Yes, the grim statistics of “Third World” countries are happening here.  While the UN has global school feeding campaigns tying food to education and sustainable development, our own students are struggling with low food security.  The recession, increased competition for work-study positions, and fewer services/resources are accelerating the rates of hungry students and diminishing our learning communities as a whole.  And we’re talking beyond “typical” broke-student behavior of living off noodles and grubbing for free snacks; several colleges, including a four-year institution in Montana, report increased student attendance at lectures because those refreshments are their one-meal-a-day. Alternately, at a community college in Washington State, faculty approached the college foundation to ask what to do with students who come to them and say they are too hungry to do their work.

So, how is your college dealing with this?  Is Student Services taking the lead with a food closet?  Are individual faculty and staff donating peanut butter and apples in scattered efforts across campus?  Do you have ways to tie into local food producers?  And how are you dealing with student shame and privacy issues amidst perceived greater needs?

Working in education is a way of public service, and the essence of public service is to solve the issues that ail our society. My goal then for this effort is to develop enough strong research to satisfy grant funders who in turn may help colleges alleviate the issue of campus hunger with one-time or long-term funding.  Nourishing our college communities is nurturing our communities, our workforce, our future. Join me, and Global Spark, in this effort, in any capacity you’d like to join.

Leave a Reply

Fill in your details below or click an icon to log in:

WordPress.com Logo

You are commenting using your WordPress.com account. Log Out / Change )
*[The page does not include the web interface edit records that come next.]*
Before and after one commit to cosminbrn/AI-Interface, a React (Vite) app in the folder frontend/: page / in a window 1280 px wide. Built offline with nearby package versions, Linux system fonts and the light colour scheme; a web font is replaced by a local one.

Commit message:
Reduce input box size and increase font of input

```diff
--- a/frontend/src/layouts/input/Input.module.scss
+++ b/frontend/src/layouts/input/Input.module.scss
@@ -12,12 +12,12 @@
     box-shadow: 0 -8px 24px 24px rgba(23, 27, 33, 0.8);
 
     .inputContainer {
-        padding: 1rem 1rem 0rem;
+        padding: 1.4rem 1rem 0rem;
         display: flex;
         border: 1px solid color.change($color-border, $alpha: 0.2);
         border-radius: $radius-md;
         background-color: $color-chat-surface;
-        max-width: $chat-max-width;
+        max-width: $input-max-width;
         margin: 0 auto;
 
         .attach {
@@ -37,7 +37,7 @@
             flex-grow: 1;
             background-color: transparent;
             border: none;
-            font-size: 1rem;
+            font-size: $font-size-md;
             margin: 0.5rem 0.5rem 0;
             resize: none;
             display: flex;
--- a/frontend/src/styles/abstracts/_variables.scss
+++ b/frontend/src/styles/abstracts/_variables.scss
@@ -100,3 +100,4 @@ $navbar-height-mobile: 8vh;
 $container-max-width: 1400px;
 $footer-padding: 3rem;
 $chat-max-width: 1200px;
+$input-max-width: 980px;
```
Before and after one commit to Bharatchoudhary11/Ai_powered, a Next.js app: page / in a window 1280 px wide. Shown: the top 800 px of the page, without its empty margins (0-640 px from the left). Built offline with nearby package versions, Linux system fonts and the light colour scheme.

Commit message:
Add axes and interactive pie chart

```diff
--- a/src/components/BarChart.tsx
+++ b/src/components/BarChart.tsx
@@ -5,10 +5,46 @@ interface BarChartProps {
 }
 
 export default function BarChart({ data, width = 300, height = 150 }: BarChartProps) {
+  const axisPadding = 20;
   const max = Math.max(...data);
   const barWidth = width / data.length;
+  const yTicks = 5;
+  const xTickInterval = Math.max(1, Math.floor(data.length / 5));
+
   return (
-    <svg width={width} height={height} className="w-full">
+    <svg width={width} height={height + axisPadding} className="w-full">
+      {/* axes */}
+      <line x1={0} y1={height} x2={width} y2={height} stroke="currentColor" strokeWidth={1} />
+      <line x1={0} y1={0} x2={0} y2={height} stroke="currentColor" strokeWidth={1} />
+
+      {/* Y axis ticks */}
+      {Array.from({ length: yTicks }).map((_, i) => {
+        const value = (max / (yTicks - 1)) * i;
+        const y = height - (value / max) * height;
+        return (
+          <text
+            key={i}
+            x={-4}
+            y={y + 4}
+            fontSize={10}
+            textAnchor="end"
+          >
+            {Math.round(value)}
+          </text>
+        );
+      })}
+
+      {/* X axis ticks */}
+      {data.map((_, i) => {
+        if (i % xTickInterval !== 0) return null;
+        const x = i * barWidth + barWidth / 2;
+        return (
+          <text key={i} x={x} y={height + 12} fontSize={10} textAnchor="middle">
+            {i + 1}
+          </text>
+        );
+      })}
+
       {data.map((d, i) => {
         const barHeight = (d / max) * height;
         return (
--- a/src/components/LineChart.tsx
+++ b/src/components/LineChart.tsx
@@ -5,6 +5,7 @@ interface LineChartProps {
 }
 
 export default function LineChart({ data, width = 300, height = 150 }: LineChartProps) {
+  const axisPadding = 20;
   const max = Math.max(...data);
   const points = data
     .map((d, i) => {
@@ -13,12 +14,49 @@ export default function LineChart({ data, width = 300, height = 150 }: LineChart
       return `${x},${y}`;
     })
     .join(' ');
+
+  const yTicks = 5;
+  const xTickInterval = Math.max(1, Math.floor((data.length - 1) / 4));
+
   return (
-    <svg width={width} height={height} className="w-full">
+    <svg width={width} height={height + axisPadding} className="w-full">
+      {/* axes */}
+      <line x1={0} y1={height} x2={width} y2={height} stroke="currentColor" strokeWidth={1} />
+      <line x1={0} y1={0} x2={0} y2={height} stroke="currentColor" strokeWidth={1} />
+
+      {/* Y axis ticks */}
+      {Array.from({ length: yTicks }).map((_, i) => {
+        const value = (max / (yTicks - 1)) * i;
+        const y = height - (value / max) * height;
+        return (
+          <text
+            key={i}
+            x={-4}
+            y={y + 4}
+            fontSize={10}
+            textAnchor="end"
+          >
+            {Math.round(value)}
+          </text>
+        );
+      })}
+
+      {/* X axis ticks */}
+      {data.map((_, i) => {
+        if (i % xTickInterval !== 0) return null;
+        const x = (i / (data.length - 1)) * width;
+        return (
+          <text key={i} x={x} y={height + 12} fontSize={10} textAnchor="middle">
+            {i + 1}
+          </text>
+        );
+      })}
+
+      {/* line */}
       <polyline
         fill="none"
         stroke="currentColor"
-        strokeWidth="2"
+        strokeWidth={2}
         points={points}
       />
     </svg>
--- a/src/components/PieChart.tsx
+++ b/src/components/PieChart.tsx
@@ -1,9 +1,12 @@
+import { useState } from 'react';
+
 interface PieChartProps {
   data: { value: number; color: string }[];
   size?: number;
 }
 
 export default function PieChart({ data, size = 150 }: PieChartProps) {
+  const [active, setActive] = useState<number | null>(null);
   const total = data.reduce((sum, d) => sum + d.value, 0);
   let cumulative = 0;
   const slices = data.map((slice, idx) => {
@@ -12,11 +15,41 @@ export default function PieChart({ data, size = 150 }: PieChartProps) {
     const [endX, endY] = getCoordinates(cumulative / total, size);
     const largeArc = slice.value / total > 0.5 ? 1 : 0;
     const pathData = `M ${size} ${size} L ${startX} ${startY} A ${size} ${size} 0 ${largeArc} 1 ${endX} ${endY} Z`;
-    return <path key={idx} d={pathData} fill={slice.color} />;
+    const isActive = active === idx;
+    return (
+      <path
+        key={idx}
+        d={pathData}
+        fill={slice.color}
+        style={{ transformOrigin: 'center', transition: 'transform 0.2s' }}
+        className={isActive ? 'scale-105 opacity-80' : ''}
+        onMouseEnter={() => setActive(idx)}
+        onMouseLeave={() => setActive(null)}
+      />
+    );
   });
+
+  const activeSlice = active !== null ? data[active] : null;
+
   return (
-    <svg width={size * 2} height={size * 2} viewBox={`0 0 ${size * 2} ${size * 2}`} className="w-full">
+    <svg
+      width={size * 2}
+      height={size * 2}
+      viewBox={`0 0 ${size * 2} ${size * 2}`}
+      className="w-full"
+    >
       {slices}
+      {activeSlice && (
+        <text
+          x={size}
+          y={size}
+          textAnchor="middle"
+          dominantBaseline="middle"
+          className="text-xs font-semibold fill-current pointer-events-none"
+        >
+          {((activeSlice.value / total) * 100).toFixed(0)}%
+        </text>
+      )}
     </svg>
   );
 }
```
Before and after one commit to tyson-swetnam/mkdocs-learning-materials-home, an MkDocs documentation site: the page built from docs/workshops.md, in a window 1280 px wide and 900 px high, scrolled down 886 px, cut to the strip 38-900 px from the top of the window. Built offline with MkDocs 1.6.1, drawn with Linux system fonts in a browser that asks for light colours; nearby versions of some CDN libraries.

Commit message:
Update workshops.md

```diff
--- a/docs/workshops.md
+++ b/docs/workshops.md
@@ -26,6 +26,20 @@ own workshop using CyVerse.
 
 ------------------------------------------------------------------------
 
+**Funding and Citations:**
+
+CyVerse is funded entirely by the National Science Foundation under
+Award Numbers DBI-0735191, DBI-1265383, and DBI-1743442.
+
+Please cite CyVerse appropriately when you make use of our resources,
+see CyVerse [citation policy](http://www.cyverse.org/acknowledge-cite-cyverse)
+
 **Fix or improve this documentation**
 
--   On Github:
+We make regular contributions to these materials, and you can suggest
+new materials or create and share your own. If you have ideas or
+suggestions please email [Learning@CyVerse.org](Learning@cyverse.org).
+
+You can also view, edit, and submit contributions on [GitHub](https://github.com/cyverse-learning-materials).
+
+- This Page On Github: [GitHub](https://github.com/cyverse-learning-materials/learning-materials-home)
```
Twitter picture

You are commenting using your Twitter account. Log Out / Change )

Facebook photo

You are commenting using your Facebook account. Log Out / Change )

Google+ photo

You are commenting using your Google+ account. Log Out / Change )

Connecting to %s

 
%d bloggers like this: